This is not a real benchmark. We simply did some testing before we have setup our new server. We wanted to compare the file systems and see what happens. The results were quite surprising.
Method: simple shell script to copy ~220.000 files (2.4G, Linux /usr content) and delete them again. The files are copied on the same Volume. To do that, the script unmounts the volume, copies a branch to the empty volume, calls system sync, clears the system cache and starts duplicating / copying that branch. Basically, all caching is bypassed this way.
Hardware: 3ware 9690 8ai, Raid 6, 8*2TB SATA disks, Intel S5520hc board, 3*4G RAM (Triple channel)
System: gentoo linux Kernel 2.6.32 (64bit)
Test Volume: ~11,9 TB (varied due to varying file systems), read ahead 16384 (blockdev –setra)
m:ss fs + mount options
1:26 ext4 noatime,data=writeback,barrier=0,nobh,0 2 (–setra 16384)
1:32 ext4 noatime,data=writeback,barrier=0,nobh,0 2 (–setra 256)
2:07 xfs noatime
2:08 xfs noatime,nodiratime,nobarrier,logbufs=8

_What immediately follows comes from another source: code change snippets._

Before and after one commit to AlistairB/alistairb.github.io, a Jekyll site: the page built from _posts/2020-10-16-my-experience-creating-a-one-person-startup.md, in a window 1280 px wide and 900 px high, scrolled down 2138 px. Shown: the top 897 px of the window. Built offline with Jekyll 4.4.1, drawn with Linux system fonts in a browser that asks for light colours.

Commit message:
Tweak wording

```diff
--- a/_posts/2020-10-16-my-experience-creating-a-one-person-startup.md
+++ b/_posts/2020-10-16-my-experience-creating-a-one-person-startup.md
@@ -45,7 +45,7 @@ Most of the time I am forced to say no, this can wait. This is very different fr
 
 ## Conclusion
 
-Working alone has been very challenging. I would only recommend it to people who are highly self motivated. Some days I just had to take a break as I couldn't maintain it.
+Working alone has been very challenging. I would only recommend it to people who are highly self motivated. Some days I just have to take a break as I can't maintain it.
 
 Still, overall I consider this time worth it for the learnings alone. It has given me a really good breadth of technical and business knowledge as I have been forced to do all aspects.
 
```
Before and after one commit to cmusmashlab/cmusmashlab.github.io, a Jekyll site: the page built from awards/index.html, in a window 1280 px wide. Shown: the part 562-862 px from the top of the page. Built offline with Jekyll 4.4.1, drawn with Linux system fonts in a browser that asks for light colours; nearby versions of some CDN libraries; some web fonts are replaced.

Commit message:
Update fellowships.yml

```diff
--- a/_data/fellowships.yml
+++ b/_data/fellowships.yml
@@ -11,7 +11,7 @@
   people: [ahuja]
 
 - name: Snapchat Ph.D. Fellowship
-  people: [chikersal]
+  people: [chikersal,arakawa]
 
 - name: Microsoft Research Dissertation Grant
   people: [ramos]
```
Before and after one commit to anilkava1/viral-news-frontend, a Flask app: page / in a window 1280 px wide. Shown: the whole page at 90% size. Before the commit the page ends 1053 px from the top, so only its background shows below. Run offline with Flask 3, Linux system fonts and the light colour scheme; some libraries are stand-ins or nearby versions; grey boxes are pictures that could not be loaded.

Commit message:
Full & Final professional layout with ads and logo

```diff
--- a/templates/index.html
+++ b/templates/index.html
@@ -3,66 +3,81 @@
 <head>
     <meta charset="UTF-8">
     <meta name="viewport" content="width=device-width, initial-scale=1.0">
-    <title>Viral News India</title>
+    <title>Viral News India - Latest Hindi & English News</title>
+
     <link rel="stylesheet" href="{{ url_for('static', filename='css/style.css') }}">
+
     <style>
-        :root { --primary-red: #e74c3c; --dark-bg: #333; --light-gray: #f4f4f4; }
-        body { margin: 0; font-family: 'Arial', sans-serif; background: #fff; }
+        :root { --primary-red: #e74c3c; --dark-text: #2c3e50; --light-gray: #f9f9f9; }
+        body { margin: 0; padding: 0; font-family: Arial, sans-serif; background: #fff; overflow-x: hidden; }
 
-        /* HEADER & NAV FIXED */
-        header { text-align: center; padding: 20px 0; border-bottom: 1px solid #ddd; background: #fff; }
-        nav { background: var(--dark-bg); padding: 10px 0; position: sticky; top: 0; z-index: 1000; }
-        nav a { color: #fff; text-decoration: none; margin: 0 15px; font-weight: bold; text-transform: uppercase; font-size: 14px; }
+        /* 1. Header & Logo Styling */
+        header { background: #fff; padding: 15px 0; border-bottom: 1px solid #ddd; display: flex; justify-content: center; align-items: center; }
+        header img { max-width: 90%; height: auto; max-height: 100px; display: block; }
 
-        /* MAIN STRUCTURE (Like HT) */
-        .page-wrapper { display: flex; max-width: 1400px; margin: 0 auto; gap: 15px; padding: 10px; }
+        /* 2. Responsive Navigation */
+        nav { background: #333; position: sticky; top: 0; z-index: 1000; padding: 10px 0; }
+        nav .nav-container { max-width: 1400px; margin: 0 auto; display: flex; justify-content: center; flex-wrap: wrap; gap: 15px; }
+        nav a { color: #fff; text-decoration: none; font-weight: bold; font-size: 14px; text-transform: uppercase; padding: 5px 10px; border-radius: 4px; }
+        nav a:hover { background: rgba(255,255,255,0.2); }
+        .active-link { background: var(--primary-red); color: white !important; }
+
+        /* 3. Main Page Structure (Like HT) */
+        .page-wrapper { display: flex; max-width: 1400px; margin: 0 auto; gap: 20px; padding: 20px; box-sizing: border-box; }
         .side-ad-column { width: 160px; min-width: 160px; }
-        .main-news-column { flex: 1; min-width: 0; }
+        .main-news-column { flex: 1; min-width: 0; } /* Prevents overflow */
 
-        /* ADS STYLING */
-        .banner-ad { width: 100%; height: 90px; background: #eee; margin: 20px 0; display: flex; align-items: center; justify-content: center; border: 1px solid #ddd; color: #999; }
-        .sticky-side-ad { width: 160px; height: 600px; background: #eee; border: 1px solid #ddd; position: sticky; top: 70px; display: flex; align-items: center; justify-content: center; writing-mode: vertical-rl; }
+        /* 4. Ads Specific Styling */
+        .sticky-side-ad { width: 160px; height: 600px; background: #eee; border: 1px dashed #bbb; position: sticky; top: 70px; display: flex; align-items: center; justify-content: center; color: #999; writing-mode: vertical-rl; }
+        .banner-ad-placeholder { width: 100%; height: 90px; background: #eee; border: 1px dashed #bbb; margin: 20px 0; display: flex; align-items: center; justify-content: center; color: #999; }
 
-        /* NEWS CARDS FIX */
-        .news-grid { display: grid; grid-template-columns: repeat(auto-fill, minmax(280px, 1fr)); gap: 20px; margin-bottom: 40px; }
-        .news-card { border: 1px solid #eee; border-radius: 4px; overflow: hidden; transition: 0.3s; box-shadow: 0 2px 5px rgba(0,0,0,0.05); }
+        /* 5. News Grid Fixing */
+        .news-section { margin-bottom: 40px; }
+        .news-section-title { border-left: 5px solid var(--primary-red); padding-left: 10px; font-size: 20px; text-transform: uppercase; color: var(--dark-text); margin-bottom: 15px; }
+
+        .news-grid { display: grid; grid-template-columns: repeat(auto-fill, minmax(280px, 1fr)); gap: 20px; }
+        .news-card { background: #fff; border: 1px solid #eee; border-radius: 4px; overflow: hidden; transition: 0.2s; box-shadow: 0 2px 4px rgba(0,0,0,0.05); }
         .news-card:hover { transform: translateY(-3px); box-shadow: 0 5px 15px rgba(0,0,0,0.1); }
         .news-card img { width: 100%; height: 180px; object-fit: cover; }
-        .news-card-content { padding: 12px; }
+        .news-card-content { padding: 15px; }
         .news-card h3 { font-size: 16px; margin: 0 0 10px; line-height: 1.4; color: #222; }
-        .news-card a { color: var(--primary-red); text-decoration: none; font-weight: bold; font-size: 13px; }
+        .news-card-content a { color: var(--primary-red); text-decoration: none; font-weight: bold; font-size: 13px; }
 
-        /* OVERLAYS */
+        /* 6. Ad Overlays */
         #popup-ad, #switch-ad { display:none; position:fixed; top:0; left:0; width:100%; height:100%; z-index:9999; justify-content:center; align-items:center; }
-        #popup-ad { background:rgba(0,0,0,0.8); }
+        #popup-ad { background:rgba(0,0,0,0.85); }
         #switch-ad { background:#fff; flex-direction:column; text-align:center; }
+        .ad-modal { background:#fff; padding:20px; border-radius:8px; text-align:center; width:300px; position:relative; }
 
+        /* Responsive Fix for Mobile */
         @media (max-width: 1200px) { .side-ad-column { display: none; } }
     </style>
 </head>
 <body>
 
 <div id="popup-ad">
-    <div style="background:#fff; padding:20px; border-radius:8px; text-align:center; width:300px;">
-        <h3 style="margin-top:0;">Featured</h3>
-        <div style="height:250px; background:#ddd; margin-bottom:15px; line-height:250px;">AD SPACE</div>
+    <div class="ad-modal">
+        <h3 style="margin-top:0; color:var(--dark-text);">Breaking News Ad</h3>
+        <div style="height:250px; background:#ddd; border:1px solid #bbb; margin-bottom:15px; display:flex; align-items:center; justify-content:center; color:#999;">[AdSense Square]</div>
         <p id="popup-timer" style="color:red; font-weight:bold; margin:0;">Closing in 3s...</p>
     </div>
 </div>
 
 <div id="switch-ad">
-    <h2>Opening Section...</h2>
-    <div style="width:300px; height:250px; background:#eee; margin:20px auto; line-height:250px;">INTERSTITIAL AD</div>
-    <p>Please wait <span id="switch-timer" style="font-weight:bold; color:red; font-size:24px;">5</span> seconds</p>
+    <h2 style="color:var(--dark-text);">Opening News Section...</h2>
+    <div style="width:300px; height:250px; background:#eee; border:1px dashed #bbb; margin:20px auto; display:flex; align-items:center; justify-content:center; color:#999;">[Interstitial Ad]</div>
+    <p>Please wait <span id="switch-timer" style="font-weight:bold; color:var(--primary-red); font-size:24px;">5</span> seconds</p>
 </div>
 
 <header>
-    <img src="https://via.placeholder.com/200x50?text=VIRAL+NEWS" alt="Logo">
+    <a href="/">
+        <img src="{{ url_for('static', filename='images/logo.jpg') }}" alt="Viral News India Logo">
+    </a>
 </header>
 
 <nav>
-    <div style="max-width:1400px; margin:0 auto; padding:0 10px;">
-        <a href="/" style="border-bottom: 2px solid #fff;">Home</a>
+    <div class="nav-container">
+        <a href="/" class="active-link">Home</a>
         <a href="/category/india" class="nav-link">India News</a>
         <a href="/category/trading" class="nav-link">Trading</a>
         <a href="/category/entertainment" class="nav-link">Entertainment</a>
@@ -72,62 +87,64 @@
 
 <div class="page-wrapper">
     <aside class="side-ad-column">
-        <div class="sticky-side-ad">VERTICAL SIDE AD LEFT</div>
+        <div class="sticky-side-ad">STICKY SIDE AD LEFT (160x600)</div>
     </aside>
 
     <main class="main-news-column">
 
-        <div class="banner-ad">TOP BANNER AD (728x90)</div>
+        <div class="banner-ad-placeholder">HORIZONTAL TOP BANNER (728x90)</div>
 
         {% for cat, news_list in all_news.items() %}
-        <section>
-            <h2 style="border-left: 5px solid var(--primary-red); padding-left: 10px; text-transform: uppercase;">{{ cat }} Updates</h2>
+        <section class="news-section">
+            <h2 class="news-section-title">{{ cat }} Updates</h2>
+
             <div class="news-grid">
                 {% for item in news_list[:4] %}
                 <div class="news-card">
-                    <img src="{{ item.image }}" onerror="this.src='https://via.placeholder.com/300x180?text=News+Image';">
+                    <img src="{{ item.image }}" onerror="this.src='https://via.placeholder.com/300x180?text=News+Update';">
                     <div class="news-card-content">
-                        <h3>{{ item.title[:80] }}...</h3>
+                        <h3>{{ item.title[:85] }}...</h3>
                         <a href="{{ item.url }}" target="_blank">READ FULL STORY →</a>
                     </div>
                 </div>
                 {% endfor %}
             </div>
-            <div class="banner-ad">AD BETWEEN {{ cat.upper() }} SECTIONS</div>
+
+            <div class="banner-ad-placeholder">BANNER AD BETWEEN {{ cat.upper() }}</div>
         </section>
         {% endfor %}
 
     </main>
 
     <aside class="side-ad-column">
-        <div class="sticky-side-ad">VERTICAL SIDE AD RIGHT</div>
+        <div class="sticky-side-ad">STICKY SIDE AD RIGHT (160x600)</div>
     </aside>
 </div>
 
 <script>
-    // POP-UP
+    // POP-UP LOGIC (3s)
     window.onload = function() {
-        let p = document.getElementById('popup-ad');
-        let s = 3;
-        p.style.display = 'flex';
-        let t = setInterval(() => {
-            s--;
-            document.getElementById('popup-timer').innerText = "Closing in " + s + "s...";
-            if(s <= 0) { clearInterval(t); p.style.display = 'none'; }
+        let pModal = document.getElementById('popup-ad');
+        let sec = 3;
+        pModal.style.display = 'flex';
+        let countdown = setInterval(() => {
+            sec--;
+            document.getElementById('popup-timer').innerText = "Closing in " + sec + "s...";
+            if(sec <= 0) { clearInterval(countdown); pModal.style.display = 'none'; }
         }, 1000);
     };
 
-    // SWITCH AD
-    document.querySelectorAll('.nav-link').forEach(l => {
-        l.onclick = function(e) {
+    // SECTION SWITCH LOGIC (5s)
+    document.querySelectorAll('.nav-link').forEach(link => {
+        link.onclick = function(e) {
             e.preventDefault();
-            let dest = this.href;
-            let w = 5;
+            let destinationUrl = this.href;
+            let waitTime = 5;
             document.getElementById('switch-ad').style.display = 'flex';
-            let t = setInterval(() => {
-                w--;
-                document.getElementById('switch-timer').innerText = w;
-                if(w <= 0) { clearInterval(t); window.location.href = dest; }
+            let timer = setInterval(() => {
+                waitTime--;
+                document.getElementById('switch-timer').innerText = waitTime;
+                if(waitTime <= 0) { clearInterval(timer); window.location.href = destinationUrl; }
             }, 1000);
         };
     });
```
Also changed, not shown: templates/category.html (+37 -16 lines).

2:11 xfs noatime,nodiratime,logbufs=8
5:02 jfs noatime
0:00 reiserfs3 failed with I/O error
To be honest, we wanted to switch from Reiser (used for years) to XFS or JFS. But we thought since EXT4 got a couple of nice reviews, we give it a try. Reiser is not an option for a production environment at the moment since a server needs to work a couple of years and we have no clue on what’s gonna happen with ReiserFS in the future. So we needed to switch. Too bad reiser3 failed in the test. It gave an I/O error while copying. We tried 3 times (format, mount, run the test) – every time the journal got broken. So we gave up.
Since copying a Linux /usr branch involves all kinds of files with all kinds of sizes and permissions, that test delivered quite comparable results. I guess the biggest surprise was to see EXT4 winning by far. We did not measure throughput but rather the time it takes to execute overall. Good job, ext4!